(Front-end code change data)
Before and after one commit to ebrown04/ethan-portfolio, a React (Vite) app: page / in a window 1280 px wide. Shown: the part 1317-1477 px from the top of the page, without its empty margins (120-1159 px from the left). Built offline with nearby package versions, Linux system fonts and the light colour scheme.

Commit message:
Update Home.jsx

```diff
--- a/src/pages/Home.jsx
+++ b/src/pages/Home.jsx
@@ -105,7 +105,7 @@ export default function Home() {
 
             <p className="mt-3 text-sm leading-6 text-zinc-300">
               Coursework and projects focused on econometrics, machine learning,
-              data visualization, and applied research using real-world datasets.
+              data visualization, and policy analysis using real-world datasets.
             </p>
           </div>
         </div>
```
* * *
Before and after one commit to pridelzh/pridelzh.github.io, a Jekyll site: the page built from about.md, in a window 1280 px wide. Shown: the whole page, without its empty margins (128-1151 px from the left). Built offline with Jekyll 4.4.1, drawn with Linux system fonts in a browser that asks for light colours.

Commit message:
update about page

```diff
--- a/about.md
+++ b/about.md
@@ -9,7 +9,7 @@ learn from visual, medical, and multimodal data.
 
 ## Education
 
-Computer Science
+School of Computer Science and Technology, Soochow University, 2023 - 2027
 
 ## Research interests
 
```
...
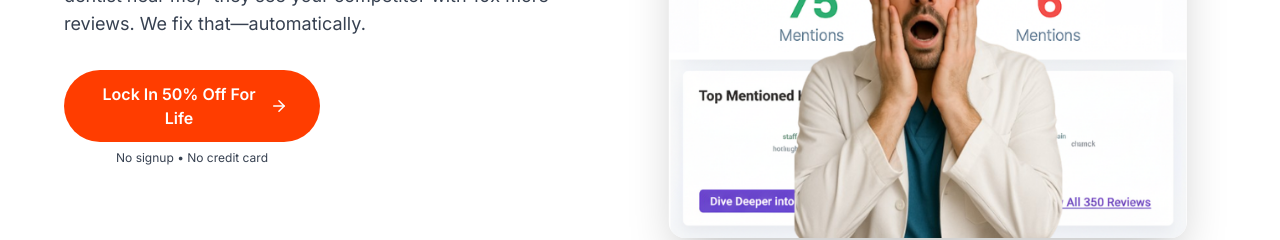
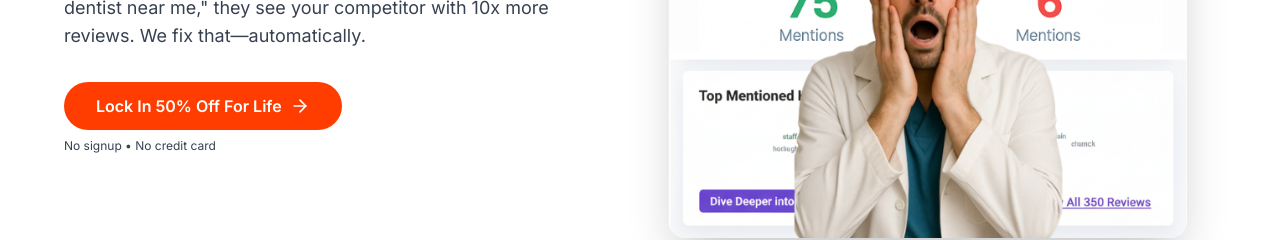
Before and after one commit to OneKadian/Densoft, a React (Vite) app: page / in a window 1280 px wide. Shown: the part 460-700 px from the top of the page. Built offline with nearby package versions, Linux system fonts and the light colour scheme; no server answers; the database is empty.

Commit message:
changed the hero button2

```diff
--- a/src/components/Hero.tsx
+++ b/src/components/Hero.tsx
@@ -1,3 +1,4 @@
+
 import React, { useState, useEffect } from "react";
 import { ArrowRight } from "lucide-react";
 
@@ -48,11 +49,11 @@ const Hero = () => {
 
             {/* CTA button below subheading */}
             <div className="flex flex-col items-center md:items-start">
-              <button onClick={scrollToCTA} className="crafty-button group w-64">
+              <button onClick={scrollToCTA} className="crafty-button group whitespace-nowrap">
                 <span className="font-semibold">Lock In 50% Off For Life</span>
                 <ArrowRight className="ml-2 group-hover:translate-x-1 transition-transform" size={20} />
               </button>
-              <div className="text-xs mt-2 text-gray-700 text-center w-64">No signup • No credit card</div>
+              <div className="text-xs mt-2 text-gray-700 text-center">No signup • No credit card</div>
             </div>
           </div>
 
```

● **What you should do**
Which lines in the records above contain the word "center"? Return each of them.

● **Output**
             <div className="flex flex-col items-center md:items-start">
-              <div className="text-xs mt-2 text-gray-700 text-center w-64">No signup • No credit card</div>
+              <div className="text-xs mt-2 text-gray-700 text-center">No signup • No credit card</div>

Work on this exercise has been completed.